The way the news is going of late, this actually didn't seem the craziest headline, but what it has created is a spike of public interest, some fantastic viral memes and a lot of publicity for Aldi.

Aldi has long been heralded as a brand that doesn't really care too much for copyrighting and brand ownership. From Norpak butter (Lurpak), Jammy Wheels (Jammy Dodgers) and Dreemy bars (almost a design copy of Milky Ways), if you've shopped in Aldi, you'll likely have remarked on the uncanny similarities on packaging or naming.

Interestingly, the current caterpillar crisis isn't the first time Aldi has generated headlines and viral marketing off the back of their copycat branding. Just last year, BrewDog (the IPA beer maker) reached out to Aldi on Twitter, following Aldi's mimicking of their Punk IPA beer. The tweet joked about a collaboration to create 'BrewDog YALDI' beer.

Aldi are no stranger to jumping on to a collaboration opportunity, particularly when it's generated off the back of social media (a marketing platform which, in this writer's opinion, they have nailed). Fast forward a few months and BrewDog's ALD IPA was available on Aldi shelves nationwide, and Tesco. Talk about making the most of a bit of social media fun.
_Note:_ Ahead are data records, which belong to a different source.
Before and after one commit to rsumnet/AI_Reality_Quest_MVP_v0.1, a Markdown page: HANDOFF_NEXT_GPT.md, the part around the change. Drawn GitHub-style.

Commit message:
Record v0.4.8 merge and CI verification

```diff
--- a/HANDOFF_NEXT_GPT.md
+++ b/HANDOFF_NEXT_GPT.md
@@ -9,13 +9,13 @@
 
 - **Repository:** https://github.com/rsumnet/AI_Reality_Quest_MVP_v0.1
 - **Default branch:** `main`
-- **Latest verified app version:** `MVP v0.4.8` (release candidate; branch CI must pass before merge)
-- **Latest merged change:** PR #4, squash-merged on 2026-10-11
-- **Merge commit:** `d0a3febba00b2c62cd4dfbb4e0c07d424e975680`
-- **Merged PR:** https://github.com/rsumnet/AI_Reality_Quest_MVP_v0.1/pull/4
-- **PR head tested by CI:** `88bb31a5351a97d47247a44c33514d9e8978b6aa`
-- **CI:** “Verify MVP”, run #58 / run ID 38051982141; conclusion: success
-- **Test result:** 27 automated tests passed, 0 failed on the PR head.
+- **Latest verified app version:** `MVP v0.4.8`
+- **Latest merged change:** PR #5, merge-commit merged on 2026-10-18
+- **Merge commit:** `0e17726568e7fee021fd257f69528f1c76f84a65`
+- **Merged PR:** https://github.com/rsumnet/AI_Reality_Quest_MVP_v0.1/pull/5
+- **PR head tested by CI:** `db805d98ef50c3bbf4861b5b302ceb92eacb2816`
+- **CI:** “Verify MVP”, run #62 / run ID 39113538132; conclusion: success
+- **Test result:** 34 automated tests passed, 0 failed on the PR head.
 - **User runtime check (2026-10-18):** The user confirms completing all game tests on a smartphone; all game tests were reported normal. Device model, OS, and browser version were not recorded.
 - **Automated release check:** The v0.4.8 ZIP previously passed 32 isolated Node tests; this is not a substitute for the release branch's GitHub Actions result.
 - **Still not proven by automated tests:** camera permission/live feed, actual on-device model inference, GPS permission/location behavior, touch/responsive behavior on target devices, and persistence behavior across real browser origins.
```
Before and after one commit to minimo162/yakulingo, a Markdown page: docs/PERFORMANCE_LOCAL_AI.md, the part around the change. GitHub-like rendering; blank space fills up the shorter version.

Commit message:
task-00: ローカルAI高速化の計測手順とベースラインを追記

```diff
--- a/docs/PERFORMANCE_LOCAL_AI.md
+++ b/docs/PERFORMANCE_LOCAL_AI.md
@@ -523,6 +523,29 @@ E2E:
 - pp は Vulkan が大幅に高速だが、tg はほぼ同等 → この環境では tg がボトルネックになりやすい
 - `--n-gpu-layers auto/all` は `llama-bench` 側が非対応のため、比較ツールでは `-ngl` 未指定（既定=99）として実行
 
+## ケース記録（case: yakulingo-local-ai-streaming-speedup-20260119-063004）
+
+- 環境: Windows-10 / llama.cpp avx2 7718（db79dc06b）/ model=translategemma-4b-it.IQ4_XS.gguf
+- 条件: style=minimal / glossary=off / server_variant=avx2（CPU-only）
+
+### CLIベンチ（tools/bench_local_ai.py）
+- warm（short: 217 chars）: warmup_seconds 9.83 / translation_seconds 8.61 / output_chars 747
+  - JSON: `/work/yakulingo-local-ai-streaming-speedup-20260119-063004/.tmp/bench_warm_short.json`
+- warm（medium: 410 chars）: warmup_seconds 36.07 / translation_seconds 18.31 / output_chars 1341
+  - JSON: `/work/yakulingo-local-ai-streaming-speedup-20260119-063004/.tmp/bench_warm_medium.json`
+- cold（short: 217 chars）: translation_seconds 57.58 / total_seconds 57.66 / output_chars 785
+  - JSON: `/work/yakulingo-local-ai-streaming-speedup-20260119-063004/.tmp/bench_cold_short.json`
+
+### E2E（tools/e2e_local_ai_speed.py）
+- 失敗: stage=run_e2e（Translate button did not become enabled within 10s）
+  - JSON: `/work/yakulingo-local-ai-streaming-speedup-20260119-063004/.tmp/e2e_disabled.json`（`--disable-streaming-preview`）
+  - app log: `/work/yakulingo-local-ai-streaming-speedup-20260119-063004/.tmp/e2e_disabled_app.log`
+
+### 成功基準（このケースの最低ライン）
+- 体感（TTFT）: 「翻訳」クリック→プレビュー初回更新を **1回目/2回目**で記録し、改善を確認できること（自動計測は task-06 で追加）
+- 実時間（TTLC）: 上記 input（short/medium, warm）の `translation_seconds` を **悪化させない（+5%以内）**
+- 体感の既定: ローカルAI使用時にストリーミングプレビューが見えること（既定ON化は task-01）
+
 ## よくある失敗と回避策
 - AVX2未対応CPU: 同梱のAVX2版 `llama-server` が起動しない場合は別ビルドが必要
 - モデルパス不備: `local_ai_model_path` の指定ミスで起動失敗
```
Fast forward 6 months and Marks & Spencer have commenced legal action against Aldi in a bid to protect the trademark of their Colin the Caterpillar cake from Aldi's copycat(erpillar), Cuthbert.


It's an interesting concept, given almost every supermarket has an imitation of Colin the Caterpillar.

Aldi turned to social media to mock this legal effort, using the hashtag #FreeCuthbert.

The humorous nature of Aldi's tweets not only mocked the legal proceedings, but also M&S's advertising "This is not just any court case, this is... #FreeCuthbert. "

The creativity, sense of humour and the ridiculous concept of a caterpillar cake being in court really struck a chord with internet users, spiralling a wealth of viral memes and content across all of the social media platforms.




The legal battle itself has seen huge press attention, from national papers doing taste tests of all the supermarket alternatives, to Judge Rinder weighing in with his opinion, live on the national news.

It's often been said that "imitation is the highest form of flattery", but where does imitation end and copyright infringement begin?

Luckily, we don't have to be the judge of that, but the verdict we can easily come to is that Aldi are guilty of creative, engaging and fun social media, turning a bad PR day into a week of headlines and viral sensation. Can you imitate that in your business?